On July 2, 1999, at 1704 hours Pacific daylight time, a Cessna 180, N180HW, veered off runway 25 during the takeoff roll at the North Las Vegas, Nevada, airport. The airplane, owned and operated by the pilot under 14 CFR Part 91, sustained substantial damage. The private pilot and one passenger were not injured. Visual meteorological conditions existed for the personal cross-country flight that was scheduled to terminate at the San Luis Obispo, California, airport. No flight plan was filed. Use your browsers 'back' function to return to synopsisReturn to Query Page
According to the official aviation surface weather observations, the reported winds at the time of the accident were from 180 degrees at 15 knots. The METAR at 1556, about 1 hour prior to the accident, reported winds from 180 degrees at 18 knots. No variability in the wind direction was recorded in the variability column of the Department of Commerce Form MF1M-10C. In his written statement, the local controller noted that at the time he cleared the airplane for takeoff he provided the updated wind information of from 180 degrees at 12 knots.
In the pilot's written statement to the Safety Board, he reported that he was directed by tower to use runway 25. He noted that the wind was variable between 120 degrees and 150 degrees.
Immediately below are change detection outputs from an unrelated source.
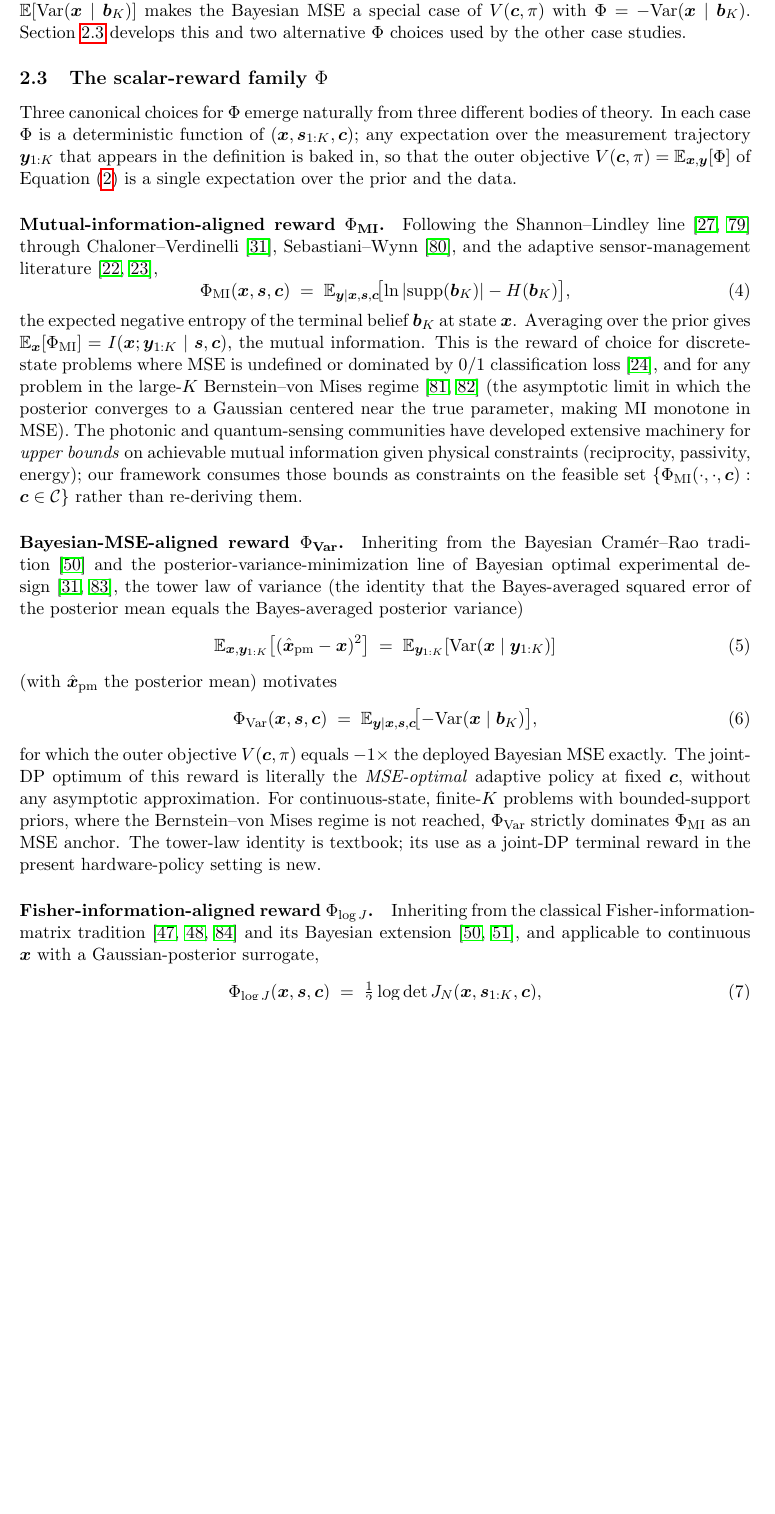
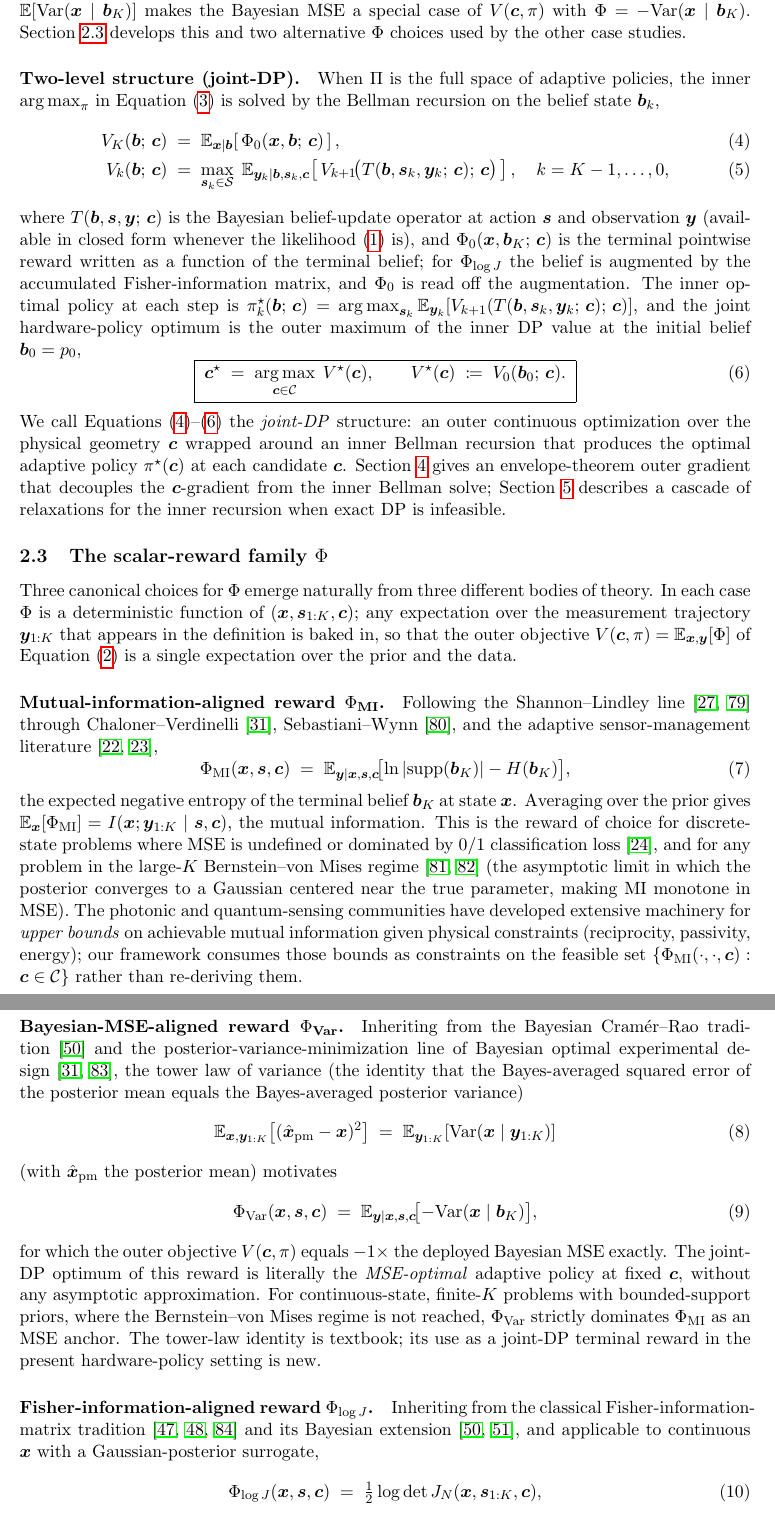
Before and after one commit to inversedesignai/BFIMGaussian, a LaTeX paper (doc/paper/paper.tex): part of page 6 of 28 before the commit and two parts of pages 6 and 7 of 28 after it, the two joined at a grey line, cut so that both start at the same text, the shorter picture padded with empty space. Compiled offline with pdfLaTeX.

Commit message:
paper: add the joint-DP Bellman recursion as a labeled equation in §2.2
The formulation section now writes the two-level joint-DP structure
explicitly instead of leaving it to be inferred from the §4 envelope-
theorem statement and a single parenthetical Bellman form in §4.3.

Inserted as a new paragraph at the end of §2.2 (Joint optimization
statement):

- eq. bellman_terminal  V_K(b;c) = E_{x|b}[Phi_0(x, b; c)]
- eq. bellman           V_k(b;c) = max_{s} E_{y|b,s,c}[V_{k+1}(T(b,s,y;c); c)]
- eq. jointDP           c* = argmax_c V*(c),  V*(c) := V_0(b_0; c)   (boxed)

with T(b, s, y; c) identified as the Bayesian belief-update operator,
Phi_0 as the terminal pointwise reward, and a note that Phi_logJ is
accommodated by augmenting the belief with the accumulated Fisher-
information matrix so the same Bellman form applies to all three rewards
of §2.3. Closing sentence forward-refers §4 (envelope-theorem outer
gradient) and §5 (relaxation cascade for the inner recursion).

```diff
--- a/doc/paper/paper.tex
+++ b/doc/paper/paper.tex
@@ -104,6 +104,19 @@ where $\Phi: \mathcal{X} \times \mathcal{S}^K \times \mathcal{C} \to \R$ is a us
 Equation~\eqref{eq:joint_opt} is the sole formal statement in the paper; what varies across applications is only the choice of~$\Phi$.  Two degenerate cases recover classical programs: $\Pi = \{\text{constant policies}\}$ with $\Phi$ minus a reconstruction loss recovers \textbf{end-to-end optics}~\cite{sitzmann2018e2e, chang2019diffractive}; $\mathcal{C} = \{\bc_0\}$ (fixed hardware) with any $\Phi$ recovers \textbf{adaptive sensor management}~\cite{kaelbling1998pomdp, kreucher2005kastella}.  Their pairing is the content of this paper.
 
 For the posterior-mean estimator on continuous $\bx$, the tower-law identity $\E[(\hat\bx_{\text{pm}} - \bx)^2] = \E[\mathrm{Var}(\bx \mid \bb_K)]$ makes the Bayesian MSE a special case of $V(\bc, \pi)$ with $\Phi = -\mathrm{Var}(\bx \mid \bb_K)$.  Section~\ref{sec:phi_family} develops this and two alternative $\Phi$ choices used by the other case studies.
+
+\paragraph{Two-level structure (joint-DP).}  When $\Pi$ is the full space of adaptive policies, the inner $\argmax_\pi$ in Equation~\eqref{eq:joint_opt} is solved by the Bellman recursion on the belief state $\bb_k$,
+\begin{align}
+V_K(\bb;\, \bc) &\;=\; \E_{\bx \mid \bb}\!\left[\,\Phi_0(\bx, \bb;\, \bc)\,\right], \label{eq:bellman_terminal}\\
+V_k(\bb;\, \bc) &\;=\; \max_{\bs_k \in \mathcal{S}}\; \E_{\by_k \mid \bb, \bs_k, \bc}\!\left[\,V_{k+1}\!\bigl(T(\bb, \bs_k, \by_k;\, \bc);\, \bc\bigr)\,\right], \quad k = K-1, \ldots, 0,
+\label{eq:bellman}
+\end{align}
+where $T(\bb, \bs, \by;\, \bc)$ is the Bayesian belief-update operator at action $\bs$ and observation $\by$ (available in closed form whenever the likelihood~\eqref{eq:likelihood} is), and $\Phi_0(\bx, \bb_K;\, \bc)$ is the terminal pointwise reward written as a function of the terminal belief; for $\Phi_{\log J}$ the belief is augmented by the accumulated Fisher-information matrix, and $\Phi_0$ is read off the augmentation.  The inner optimal policy at each step is $\pi^\star_k(\bb;\, \bc) = \argmax_{\bs_k} \E_{\by_k}[V_{k+1}(T(\bb, \bs_k, \by_k;\, \bc);\, \bc)]$, and the joint hardware-policy optimum is the outer maximum of the inner DP value at the initial belief $\bb_0 = p_0$,
+\begin{equation}
+\boxed{\;\bc^\star \;=\; \argmax_{\bc \in \mathcal{C}}\; V^\star(\bc), \qquad V^\star(\bc) \;\coloneqq\; V_0(\bb_0;\, \bc).\;}
+\label{eq:jointDP}
+\end{equation}
+We call Equations~\eqref{eq:bellman_terminal}--\eqref{eq:jointDP} the \emph{joint-DP} structure: an outer continuous optimization over the physical geometry $\bc$ wrapped around an inner Bellman recursion that produces the optimal adaptive policy $\pi^\star(\bc)$ at each candidate $\bc$.  Section~\ref{sec:envelope} gives an envelope-theorem outer gradient that decouples the $\bc$-gradient from the inner Bellman solve; Section~\ref{sec:hierarchy} describes a cascade of relaxations for the inner recursion when exact DP is infeasible.
 
 %===============================================================================
 \subsection{The scalar-reward family $\Phi$}
```
Also changed, not shown: doc/paper/paper.pdf.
He was cleared for takeoff and noted the windsock was 90 degrees to the runway. He stated that he waited until the wind shifted around favoring runway 25. As soon as it did he initiated the takeoff roll. As the tail started to lift off the runway, the airplane was hit with a "very violent" gust of wind, which lifted the wing and flipped the airplane over.
The pilot said there were no discrepancies noted with the airplane systems.